Envisioning a Computationally Enhanced Mathematics Curriculum in Hong Kong’s Primary & Secondary Schools
Count from 21 Game
Lesson Overview
â€‹In this lesson, students will create a program of Count from 21 Game according to the game’s requirements, which encourages them to analyze the mathematical principles of the game and enhance the CT skills such as variable, conditional, iteration, decomposition and automation.
Prior Knowledge

Mathematics: operations
Learning Objectives

To handle multiple conditional blocks simultaneously

To understand the relationship between conditional block and iteration block.

To acquire the mathematical principles and algorithms used in the game.
Mathematics & CT Outcomes

Mathematics: algorithms

CT Skills: variable; conditional; iteration; decomposition (to break down the game problem into smaller programs); automation
Teaching Resources
The Desmos Activity used in this Task.
Lesson Details
In the following activity, you are going to develop a program called “Master of Count from 21” with your partner.
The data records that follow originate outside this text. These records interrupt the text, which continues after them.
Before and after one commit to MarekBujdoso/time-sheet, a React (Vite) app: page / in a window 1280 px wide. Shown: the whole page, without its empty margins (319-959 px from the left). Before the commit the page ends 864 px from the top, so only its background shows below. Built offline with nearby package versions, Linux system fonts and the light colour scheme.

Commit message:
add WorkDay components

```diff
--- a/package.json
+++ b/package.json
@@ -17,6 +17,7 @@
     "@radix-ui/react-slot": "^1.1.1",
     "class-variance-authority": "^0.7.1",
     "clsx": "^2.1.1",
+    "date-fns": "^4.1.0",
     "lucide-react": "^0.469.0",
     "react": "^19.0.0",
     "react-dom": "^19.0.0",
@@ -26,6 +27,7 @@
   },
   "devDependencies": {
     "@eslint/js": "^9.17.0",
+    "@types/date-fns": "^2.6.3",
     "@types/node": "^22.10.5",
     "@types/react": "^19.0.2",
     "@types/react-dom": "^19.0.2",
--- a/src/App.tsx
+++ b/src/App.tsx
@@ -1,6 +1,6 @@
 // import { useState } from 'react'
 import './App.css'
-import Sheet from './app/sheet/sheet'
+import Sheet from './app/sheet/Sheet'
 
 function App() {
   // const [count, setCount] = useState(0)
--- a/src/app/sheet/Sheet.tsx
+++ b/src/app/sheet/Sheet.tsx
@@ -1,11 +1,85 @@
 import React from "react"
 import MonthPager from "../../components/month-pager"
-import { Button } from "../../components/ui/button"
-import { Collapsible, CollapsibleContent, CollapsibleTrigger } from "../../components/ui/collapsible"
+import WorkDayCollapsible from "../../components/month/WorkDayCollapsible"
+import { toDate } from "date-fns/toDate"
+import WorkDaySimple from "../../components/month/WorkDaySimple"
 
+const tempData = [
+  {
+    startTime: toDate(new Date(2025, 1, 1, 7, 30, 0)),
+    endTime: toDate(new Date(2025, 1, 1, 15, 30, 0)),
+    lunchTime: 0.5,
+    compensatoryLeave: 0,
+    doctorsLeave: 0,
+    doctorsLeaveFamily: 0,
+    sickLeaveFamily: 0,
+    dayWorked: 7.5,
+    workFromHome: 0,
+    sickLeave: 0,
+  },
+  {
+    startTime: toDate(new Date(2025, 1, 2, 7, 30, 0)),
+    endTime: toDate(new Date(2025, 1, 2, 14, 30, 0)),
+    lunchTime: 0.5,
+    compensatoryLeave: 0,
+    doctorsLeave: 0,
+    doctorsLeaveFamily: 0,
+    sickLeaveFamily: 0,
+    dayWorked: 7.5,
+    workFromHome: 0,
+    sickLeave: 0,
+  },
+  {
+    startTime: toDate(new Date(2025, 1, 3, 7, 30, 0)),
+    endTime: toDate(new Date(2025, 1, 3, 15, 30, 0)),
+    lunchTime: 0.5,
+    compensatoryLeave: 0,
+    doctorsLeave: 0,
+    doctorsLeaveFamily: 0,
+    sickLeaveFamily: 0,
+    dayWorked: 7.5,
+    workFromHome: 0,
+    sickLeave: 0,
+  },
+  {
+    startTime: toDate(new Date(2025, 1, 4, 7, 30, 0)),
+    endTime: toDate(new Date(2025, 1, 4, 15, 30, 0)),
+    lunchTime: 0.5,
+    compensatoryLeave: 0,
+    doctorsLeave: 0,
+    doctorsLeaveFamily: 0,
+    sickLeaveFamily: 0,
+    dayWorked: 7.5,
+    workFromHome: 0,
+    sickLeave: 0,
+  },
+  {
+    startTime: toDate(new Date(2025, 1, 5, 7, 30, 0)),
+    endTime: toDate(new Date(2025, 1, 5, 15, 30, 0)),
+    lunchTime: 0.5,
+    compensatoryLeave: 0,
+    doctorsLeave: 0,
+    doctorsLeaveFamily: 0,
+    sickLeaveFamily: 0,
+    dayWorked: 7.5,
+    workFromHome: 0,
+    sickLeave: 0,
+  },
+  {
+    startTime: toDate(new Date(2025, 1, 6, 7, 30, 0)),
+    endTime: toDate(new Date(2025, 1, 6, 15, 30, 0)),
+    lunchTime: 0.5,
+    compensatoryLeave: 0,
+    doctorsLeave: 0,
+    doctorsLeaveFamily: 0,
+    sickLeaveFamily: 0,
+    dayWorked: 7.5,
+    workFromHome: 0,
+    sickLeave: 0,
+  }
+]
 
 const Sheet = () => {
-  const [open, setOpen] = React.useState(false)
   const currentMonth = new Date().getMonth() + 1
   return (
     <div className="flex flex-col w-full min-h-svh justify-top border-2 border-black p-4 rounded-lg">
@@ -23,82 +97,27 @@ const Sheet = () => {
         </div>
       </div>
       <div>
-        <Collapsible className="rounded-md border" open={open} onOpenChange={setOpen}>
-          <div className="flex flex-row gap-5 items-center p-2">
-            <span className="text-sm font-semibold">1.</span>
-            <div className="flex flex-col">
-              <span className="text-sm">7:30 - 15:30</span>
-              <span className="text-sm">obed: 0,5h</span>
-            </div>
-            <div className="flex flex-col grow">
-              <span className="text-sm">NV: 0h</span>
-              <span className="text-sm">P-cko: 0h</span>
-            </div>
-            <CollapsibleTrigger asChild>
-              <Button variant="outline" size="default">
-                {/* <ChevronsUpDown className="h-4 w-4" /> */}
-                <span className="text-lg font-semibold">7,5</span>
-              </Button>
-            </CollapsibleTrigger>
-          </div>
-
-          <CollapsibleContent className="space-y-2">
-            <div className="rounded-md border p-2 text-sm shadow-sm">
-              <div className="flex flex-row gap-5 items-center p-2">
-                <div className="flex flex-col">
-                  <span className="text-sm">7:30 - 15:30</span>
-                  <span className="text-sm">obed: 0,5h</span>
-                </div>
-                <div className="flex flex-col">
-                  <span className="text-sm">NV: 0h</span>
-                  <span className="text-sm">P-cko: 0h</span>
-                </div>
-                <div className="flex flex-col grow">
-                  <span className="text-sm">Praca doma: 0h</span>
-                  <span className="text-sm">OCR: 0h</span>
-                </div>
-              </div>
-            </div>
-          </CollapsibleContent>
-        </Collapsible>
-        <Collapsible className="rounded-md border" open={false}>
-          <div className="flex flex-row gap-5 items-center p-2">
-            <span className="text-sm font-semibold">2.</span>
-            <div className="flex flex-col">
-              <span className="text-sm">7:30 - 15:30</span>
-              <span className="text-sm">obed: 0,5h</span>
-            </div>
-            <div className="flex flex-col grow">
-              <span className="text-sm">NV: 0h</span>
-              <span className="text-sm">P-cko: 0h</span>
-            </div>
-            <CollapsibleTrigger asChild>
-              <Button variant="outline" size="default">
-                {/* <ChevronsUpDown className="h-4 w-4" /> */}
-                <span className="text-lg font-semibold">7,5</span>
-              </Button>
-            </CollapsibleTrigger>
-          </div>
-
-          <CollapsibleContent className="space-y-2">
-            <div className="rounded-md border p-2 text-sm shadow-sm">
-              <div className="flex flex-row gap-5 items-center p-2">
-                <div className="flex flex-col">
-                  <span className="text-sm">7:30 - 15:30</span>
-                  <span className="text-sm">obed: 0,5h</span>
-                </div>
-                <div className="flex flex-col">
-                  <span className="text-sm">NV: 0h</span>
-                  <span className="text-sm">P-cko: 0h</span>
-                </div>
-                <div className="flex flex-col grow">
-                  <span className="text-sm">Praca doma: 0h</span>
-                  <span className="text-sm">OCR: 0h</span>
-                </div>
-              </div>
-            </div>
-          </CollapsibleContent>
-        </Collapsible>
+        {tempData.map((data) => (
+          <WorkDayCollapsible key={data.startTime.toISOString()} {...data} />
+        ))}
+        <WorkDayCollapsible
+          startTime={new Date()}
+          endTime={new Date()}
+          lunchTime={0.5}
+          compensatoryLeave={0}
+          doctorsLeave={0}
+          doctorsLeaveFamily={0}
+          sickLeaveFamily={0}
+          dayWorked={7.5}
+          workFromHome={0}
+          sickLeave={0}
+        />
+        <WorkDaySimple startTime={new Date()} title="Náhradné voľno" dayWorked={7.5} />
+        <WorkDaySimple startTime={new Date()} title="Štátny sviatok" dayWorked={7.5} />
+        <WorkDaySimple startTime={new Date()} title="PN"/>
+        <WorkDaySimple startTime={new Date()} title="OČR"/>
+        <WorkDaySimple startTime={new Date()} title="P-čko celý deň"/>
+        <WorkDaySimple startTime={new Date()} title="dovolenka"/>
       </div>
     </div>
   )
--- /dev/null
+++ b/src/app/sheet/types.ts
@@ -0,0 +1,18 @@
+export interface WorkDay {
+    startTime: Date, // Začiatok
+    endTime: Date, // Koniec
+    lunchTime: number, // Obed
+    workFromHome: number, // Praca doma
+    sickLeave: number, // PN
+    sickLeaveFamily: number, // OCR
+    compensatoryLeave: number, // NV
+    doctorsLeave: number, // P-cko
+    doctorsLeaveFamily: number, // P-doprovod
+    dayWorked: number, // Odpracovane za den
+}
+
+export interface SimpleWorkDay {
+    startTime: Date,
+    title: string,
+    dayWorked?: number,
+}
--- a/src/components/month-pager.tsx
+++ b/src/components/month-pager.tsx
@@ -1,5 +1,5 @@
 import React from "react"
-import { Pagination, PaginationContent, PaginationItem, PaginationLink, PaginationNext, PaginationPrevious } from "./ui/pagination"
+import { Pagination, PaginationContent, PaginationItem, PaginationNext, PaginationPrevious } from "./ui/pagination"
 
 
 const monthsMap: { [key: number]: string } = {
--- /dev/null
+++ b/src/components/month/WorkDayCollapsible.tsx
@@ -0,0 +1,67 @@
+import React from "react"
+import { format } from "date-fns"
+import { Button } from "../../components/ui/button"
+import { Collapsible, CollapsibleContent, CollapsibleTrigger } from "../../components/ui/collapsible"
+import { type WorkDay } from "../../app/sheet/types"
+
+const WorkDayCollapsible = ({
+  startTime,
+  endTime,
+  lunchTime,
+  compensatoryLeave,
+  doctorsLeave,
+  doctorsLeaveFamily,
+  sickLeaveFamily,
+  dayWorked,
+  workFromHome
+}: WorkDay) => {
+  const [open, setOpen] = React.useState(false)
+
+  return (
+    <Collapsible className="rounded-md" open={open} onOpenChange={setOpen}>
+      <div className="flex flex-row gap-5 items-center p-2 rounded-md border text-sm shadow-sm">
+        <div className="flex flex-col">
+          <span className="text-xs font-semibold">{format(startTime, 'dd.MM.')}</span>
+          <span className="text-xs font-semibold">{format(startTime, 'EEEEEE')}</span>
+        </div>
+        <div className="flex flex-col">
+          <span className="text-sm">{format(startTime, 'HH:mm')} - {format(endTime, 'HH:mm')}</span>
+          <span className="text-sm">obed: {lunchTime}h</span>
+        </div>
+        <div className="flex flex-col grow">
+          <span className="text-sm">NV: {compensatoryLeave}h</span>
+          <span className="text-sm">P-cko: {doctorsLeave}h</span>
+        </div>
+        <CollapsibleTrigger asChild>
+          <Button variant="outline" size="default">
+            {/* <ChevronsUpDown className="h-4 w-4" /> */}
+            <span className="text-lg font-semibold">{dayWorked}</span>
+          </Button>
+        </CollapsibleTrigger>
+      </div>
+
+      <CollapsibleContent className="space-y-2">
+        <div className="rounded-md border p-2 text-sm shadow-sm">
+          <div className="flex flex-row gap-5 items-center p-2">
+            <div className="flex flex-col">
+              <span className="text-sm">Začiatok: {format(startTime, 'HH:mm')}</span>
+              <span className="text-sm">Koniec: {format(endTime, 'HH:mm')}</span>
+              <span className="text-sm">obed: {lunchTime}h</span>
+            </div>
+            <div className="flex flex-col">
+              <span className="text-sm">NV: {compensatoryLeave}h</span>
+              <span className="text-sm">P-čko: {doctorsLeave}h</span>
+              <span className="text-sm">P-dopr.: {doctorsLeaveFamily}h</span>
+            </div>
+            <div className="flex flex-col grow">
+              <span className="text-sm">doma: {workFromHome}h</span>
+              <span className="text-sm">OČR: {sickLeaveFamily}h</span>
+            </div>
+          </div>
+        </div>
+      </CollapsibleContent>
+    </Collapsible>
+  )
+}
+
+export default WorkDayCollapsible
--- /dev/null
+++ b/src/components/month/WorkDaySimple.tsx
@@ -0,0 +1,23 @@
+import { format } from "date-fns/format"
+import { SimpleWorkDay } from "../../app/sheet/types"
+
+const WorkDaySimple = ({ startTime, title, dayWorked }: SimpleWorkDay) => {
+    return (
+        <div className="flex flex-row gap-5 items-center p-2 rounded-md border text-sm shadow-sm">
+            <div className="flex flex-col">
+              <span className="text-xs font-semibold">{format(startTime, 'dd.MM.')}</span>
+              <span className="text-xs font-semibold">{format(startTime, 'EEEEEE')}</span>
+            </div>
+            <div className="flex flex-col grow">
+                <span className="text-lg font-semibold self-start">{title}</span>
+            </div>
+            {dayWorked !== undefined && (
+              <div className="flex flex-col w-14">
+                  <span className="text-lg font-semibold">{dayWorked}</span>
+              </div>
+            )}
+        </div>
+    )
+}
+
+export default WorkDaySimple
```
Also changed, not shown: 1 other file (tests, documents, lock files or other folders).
The program is a oneplayer program which a player will play Count from 21 with computer. Your job is to make sure the computer wins all the time!
Task 3: Create a Count from 21 game!
Program Requirement:
1. The computer must win the game.
2a. The computer will inform the player of the updated number.
2b. The computer will tell the player how many it subtracted and the updated number.
3. What should the program do if the player inputs an invalid number (e.g., 3)?
Students' Work
In this activity, students need to understand the rules and the mathematical principles of the game, i.e., the person who wants to win is not the initiator of each round, and the sum of the numbers subtracted from each round is kept at 3. The game requires students to examine the numbers input by the player into two categories: valid numbers (Number = 1 or Number = 2) and invalid numbers (Number ≠ 1 and Number ≠ 2). They need to process these different numbers differently by setting conditional blocks.
About this sample:
In this work, the student applied [repeat until] and multiple [if...then...else...] blocks, and was able to nest the different conditional blocks appropriately. This demonstrates an understanding of the relationship between the different conditional and iteration blocks. First, the starting value of the game is determined by setting Number to 21. It is then made clear that the game stops when the number is reduced to 0, so that the iteration stops with the condition [repeat until Number = 0].
It is worth noting the way in which the input numbers are judged and handled in this work:
(1) If the number input is 1 or 2, it will execute “change Number by 0 – nothing”, and the computer will perform the next round of operations “if nothing = 1 then change Number by 2, else change Number by 1.”
(2) If the number input is not 1 or 2, it is considered invalid and the player will be reminded to input again (if not [nothing = 1] or [nothing = 2] then...). The conditionals block [if...then...] and operator [not...or...] are used in this case.
About this sample:
Different from the previous work, this work uses the [forever] iteration block, and is set to stop when Number = 0. In addition, the [if…then…else…] block is used to examine valid and invalid numbers by setting answer=1, answer=2 and else in three different cases.
Possible Challenges and Misconceptions

Difficulty in using multiple [if... then... else...] blocks.

Wrong settings for judgment conditions.
About this sample:
This work contains two [if...then...else...] blocks, which both have problems.

The first [if...then...else...] block can only examine the input numbers in two cases: “answer > 2” and “answer ≤ 2.” This cannot accurately restrict the input numbers to 1 and 2. Therefore, the judgment conditions need to be changed to “answer = 1 or answer = 2” and “answer ≠ 1 and answer ≠ 2”.

The second [if...then...else...] block is also only divided into two cases: answers = 1 and answers ≠ 1. This causes the else part of the loop [else change The number by 0  1] to be executed regardless of whether the number entered is a valid number (i.e., 1 and 2).
About this sample:
The error occurs in the last [if…then…else…] block in this work. As the loop stops at Number = 2 or Number = 3, it will execute the [if…then…else…] block backward. At this point, it will simply skip the player’s answer, report the result directly and end the game.
Acknowledgement
The author would like to thank Alvin Chan for designing this lesson and appreciate all the anonymous teachers and students who participated in this research.